By MARY MANN
Reviewed by Mark Athitakis
One of the most common experiences is also one of the most poorly understood: Mary Mann explores the paradox of tedium....
With a God on His Side
Essay by Robert Christgau
Across his studies of culture and materialism, critic and philosopher Terry Eagleton looks for the "heart of a heartless world." Essay by Robert Christgau.
Fear City: New York’s Fiscal Crisis and the Rise of Austerity Politics
By KIM PHILLIPS-FEIN
Reviewed by Barbara Spindel
The notion of "austerity" has returned to political conversations about the fate of America's cities. Kim Phillips-Fein looks back at the the lessons offered by New York's economic crisis of the...
Theft by Finding: Diaries (1977−2002)
By DAVID SEDARIS
Reviewed by Heller McAlpin
David Sedaris has made a literary career out of transforming the events of his life into mordantly comic prose. What does a look into his source material tell us? Review by Heller McAlpin.
By NORMAN PODHORETZ
Reviewed by Christopher Byrd
Ambition, code switching, envy and obsession: revisiting Norman Podhoretz's memoir "Making It," writes Christopher Byrd, reveals not just a portrait, but a mirror....
House of Names
By COLM TÓIBÍN
Reviewed by Steven G. Kellman
The author of "The Master" and "Brooklyn" takes on one of the greatest and most wrenching stories out of classical myth -- the crime and punishment of the House of Atreus.
By MARK KURLANSKY
Reviewed by Peter Lewis
Mark Kurlansky takes his idiosyncratic approach to history on a trip to Cuba's fabled capital.
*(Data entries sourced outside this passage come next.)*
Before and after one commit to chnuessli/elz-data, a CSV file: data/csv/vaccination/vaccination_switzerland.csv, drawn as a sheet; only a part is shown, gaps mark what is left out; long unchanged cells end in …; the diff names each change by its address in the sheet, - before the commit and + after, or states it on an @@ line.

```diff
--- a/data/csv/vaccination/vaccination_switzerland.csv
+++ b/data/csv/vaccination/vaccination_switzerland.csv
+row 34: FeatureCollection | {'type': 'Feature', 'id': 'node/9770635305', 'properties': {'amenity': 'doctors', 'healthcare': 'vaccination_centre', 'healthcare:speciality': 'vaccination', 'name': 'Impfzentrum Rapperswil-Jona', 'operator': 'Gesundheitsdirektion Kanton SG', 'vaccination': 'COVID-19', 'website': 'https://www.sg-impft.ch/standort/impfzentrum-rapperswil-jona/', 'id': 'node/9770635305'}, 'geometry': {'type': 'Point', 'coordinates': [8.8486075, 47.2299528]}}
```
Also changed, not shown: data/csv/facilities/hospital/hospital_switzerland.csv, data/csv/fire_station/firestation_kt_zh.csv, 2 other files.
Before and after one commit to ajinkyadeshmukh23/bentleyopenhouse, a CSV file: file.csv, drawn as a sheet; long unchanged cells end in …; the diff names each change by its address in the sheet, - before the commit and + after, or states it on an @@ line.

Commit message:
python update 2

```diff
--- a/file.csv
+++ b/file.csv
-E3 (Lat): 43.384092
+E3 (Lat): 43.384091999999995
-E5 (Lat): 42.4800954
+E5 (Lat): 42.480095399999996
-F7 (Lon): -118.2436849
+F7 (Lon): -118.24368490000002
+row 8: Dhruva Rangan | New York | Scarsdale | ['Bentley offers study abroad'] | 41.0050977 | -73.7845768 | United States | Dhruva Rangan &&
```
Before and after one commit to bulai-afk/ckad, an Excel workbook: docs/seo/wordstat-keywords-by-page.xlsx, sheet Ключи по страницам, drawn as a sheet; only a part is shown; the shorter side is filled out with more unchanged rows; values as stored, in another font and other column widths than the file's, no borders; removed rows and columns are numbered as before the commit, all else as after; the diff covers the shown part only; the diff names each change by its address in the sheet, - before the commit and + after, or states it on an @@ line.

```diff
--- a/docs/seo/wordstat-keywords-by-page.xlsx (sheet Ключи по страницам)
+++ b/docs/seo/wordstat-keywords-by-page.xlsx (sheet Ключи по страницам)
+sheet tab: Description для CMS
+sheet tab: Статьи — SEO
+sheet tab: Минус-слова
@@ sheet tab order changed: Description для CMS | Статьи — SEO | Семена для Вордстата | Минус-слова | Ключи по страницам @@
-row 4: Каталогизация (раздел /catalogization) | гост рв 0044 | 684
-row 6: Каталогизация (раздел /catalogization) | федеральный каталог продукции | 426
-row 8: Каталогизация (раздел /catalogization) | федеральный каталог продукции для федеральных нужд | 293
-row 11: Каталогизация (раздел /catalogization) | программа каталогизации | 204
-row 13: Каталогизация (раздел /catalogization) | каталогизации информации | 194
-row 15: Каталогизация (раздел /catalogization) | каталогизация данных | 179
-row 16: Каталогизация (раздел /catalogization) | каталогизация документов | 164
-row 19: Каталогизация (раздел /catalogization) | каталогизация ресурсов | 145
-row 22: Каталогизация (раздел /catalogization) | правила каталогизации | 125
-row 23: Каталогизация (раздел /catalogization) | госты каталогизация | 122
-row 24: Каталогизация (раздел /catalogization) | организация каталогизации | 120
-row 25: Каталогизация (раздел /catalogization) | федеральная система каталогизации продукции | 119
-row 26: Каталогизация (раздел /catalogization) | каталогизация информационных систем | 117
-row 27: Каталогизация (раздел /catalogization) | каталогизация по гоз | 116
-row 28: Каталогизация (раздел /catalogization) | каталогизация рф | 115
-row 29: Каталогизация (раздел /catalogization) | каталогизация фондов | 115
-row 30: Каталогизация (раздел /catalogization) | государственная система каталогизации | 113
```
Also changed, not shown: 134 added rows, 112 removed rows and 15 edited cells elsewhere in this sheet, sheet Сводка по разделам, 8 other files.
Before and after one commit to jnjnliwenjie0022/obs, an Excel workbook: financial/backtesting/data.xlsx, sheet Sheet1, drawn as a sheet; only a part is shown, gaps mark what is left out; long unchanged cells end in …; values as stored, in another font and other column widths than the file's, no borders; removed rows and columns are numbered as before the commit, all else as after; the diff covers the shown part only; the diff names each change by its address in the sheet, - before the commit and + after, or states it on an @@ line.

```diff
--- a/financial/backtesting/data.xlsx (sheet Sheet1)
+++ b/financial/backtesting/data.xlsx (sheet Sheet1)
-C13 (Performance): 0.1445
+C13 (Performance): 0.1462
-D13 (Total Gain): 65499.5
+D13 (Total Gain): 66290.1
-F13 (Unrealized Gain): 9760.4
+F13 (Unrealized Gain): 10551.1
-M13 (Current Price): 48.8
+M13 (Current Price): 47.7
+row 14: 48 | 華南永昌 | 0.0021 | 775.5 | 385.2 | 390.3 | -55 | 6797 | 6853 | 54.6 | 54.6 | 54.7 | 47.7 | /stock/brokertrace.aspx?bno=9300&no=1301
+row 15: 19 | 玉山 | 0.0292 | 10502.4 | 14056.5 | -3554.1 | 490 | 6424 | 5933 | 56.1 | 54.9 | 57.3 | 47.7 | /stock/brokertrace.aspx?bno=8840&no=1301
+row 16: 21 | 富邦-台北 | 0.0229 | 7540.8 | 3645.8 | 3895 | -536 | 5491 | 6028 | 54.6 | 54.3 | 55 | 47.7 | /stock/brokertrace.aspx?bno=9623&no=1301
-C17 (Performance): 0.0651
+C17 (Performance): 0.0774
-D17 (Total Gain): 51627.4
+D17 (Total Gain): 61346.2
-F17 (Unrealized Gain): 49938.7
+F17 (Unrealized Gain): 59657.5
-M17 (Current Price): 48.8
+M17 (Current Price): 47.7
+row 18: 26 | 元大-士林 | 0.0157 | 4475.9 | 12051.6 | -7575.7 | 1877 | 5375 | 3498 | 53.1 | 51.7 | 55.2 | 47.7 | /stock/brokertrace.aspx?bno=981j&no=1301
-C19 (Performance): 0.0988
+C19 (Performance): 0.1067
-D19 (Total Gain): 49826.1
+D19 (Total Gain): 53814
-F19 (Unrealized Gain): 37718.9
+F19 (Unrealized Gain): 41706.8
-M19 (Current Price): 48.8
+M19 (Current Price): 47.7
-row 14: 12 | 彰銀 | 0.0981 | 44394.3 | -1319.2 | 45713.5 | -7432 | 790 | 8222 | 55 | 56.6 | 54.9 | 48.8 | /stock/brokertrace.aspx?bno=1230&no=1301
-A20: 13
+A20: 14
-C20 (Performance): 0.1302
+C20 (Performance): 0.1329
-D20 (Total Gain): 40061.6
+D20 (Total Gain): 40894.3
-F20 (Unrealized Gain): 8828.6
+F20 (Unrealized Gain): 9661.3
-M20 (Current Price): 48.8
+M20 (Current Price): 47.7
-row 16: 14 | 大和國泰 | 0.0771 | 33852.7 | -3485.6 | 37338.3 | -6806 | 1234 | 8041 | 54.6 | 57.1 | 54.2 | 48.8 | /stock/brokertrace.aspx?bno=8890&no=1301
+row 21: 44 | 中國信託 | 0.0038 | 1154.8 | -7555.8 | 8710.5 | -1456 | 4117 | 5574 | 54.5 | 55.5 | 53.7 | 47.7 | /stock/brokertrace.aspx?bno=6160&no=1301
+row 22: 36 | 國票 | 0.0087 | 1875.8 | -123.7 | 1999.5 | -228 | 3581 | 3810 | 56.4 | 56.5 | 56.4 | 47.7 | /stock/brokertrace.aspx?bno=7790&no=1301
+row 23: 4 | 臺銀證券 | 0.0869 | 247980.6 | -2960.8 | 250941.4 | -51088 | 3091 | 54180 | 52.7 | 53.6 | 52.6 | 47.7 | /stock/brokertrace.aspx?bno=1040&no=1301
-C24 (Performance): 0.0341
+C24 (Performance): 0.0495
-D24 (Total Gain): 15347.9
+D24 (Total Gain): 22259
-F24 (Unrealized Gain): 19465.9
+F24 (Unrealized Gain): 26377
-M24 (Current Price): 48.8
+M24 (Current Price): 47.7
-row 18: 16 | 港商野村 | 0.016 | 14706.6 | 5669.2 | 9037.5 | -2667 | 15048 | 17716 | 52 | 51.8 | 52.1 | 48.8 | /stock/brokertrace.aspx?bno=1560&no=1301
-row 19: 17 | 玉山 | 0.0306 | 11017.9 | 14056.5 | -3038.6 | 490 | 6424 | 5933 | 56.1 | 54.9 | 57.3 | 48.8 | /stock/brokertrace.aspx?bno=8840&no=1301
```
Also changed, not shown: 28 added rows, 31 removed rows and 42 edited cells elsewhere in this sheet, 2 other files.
Review by Peter Lewis.
Killers of the Flower Moon: The Osage Murders and the Birth of the FBI
By DAVID GRANN
Reviewed by Peter Lewis
David Grann looks back at a string of sinister deaths that plagued Oklahoma's Osage community in the 1920s. Review by Peter Lewis.
Not a Path, But a Labyrinth: Claire Dederer’s “Love and Trouble”
By David L. Ulin
In a coruscating new memoir, the author of "Poser" takes on the mysteries of love, desire, fidelity and marriage -- but finds no easy answers. Profile by David L. Ulin.
Where the Water Goes: Life and Death Along the Colorado River
By DAVID OWEN
Reviewed by Michael O'Donnell
A new book looks at what the Colorado River system means for the United States -- and how that might change, permanently. Review by Michael O'Donnell.
“You Know Something Awful is Coming”: Deb Olin Unferth
Profile by David L. Ulin
In Deb Olin Unferth's writing, the only thing you can count on is that nothing is predictable. The result, writes David Ulin, is fiction as surprising and exciting as life itself.